[4]  Associated Press, ‘Cyprus sees surge in migrants crossing from breakaway north’, 10 December 2018, available at: https://bit.ly/2BKDiph; The Guardian, ‘“Cyprus is saturated” – burgeoning migrant crisis grips island’, 11 December 2018, available at: https://bit.ly/2Qsx2Mu.

[5]  European Commission, Fourteenth report on the implementation of Council Regulation (EC) No 866/2004 and the situation resulting from its application covering the period 1 January until 31 December 2017, COM (2018) 488, 22 June 2018, available at: https://bit.ly/2BHUvQ4.

[6] Philenews, “Μέτρα ΥΠΕΣ και ΥΠΕΞ για αυξημένους ελέγχους στα οδοφράγματα”, available in Greek at: https://bit.ly/2WfKSTP Philenews, “Υπουργικό: Τα μέτρα για την παράνομη μετανάστευση“, available in Greek at: https://bit.ly/2TPDzRc.

[7] Cyprus Mail, “Barbed-wire controversy grows”, 12 March 2021, available at: https://bit.ly/3m0U2ys.

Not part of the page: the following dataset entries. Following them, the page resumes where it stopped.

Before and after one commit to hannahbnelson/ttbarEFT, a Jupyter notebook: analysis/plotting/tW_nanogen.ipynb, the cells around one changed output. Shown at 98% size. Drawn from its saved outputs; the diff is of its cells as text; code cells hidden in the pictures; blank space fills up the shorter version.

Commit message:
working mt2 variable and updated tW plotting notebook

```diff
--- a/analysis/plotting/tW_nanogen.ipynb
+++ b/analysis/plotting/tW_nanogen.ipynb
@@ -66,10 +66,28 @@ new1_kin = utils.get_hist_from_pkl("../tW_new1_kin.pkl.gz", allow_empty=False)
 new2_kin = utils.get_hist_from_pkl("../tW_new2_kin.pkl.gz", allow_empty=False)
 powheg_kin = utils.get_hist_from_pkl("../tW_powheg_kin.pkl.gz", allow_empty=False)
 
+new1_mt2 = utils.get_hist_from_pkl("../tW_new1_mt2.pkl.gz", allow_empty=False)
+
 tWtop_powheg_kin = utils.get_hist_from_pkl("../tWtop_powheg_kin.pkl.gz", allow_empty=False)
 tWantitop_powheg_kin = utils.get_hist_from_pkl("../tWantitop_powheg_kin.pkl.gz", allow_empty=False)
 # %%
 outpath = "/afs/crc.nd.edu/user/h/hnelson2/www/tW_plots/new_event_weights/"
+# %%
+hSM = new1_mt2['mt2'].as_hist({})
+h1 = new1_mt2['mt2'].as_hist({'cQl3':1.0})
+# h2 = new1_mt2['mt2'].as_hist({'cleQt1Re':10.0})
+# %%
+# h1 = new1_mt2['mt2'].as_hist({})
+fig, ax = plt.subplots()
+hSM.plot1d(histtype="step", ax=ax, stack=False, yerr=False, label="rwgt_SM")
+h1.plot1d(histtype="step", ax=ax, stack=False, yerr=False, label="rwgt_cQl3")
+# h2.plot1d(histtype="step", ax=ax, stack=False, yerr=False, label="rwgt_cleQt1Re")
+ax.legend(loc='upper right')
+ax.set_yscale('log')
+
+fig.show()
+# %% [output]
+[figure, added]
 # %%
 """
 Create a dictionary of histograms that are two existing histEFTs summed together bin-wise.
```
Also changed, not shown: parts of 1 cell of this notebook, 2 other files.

[8]  Aljazeera, ‘Cyprus pushes Syrian refugees back at sea due to coronavirus’ 30 March 2020, available at: https://bit.ly/3rJ1mRr.

[9]  Information provided by asylum seekers in the Centre to Cyprus Refugee Council.

[10] Kathimerini, ‘UNCHR Representative in “K”: Boat pushbacks are contrary to international law’, 13 September 2020, (available in Greek) available at: https://bit.ly/3fHsgUp. See also, DW, ‘Refugee pushbacks by Cyprus draw attention from EU, UN’, available at: https://bit.ly/2O2P0F7; ECRE, ‘Cyprus: devastating conditions push people from Lebanon to hostile Cyprus’, 25 September 2020, available at: https://bit.ly/3rv1Ppy; U.S Department of State, 2020 Country Reports on Human Rights Practices: Cyprus, available at: https://bit.ly/3rF00X2.

[11]  Correspondence from the European Court of Human Rights regarding Application no.39090/20 M.A. and Others v. Cyprus and a request for interim measures, September 2020, available here: https://bit.ly/37gq16X; See also Kisa, ‘Refoulement and push-backs of refugees: Government exposed morally, politically and legally’, September 2020, available at: https://bit.ly/3nYKyDK.

[12]   UNIFIL, ‘UNNIFIL naval peacekeepers rescue 37 stranded at sea’ September 2020, available at: https://bit.ly/3bN3Kkv. See also; Daily Star Lebanon, ‘Lebanon finds four bodies after deadly sea crossing’ September 2020, available at: https://bit.ly/3lcTq75. This was also reported by survivors to Cyprus Refugee Council.

[13]  Phileleftheros ‘The boat with immigrants will not sail to Cyprus’, 3 December 2020, available in Greek at: https://bit.ly/3dfa6c2.

[14]Phileleftheros ‘The Coast Guard prevented the approach of a boat with migrants’, 8 January 2021 (available in Greek) available at: https://bit.ly/3w6dBKl.

[15] Council of Europe, Commissioner of Human Rights, Letter to the Minister of Interior of Cyprus Available at: https://bit.ly/3mmJiuE.

Table of contents

  • Statistics
  • Overview of the legal framework
  • Overview of the main changes since the previous report update
  • Asylum Procedure
  • Reception Conditions
  • Detention of Asylum Seekers
  • Content of International Protection
  • ANNEX I – Transposition of the CEAS in national legislation